Aim of the task:
Please give only the number of lines in the listing below that contain "data".
========
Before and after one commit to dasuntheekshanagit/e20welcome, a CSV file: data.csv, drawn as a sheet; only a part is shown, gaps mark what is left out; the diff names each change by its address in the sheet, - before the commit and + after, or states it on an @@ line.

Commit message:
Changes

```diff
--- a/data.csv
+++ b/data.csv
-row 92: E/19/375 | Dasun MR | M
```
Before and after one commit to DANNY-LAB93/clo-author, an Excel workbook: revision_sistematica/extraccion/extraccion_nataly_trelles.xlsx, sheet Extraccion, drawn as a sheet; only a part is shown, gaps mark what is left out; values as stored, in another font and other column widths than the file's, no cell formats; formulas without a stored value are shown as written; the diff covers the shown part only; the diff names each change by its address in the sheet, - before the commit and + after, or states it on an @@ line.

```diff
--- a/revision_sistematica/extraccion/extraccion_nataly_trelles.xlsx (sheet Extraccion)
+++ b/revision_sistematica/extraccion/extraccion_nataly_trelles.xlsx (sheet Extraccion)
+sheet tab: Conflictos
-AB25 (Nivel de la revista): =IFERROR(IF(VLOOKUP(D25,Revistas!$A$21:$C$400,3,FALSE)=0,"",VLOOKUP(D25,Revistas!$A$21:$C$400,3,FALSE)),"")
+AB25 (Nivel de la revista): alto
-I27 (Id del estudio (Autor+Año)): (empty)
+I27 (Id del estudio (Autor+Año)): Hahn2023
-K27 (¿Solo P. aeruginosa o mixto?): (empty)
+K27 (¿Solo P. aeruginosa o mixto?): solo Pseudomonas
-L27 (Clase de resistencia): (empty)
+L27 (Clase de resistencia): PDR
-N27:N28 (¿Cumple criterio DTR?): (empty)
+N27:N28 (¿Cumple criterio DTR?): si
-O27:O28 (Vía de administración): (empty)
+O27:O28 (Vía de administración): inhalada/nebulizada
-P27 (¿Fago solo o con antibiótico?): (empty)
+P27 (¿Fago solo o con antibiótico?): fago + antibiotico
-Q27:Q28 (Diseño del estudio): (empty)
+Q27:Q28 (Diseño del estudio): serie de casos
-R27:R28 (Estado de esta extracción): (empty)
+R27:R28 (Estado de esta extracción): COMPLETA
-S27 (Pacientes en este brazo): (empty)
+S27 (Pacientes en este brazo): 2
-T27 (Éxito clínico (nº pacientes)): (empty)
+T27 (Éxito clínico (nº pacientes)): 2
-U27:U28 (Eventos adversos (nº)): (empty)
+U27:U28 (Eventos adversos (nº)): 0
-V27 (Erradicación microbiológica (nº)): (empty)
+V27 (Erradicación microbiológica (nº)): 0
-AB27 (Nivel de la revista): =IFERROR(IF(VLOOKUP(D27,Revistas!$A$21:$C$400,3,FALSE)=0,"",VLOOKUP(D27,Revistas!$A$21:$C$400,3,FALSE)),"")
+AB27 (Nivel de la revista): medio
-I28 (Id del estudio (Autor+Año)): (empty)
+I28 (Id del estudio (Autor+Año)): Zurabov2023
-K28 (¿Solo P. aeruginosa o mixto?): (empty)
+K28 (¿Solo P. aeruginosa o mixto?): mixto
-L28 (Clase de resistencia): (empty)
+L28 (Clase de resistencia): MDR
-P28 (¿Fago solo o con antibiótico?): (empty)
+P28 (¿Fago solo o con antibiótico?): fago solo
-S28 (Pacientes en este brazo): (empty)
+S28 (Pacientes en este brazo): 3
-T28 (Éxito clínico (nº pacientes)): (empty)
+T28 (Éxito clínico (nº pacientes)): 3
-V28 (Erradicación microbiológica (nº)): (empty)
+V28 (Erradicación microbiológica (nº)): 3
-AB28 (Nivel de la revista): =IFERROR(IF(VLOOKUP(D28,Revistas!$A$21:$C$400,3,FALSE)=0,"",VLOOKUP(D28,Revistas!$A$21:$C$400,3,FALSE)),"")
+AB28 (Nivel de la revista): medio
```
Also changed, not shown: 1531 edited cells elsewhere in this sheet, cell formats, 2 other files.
========
Worked solution:
3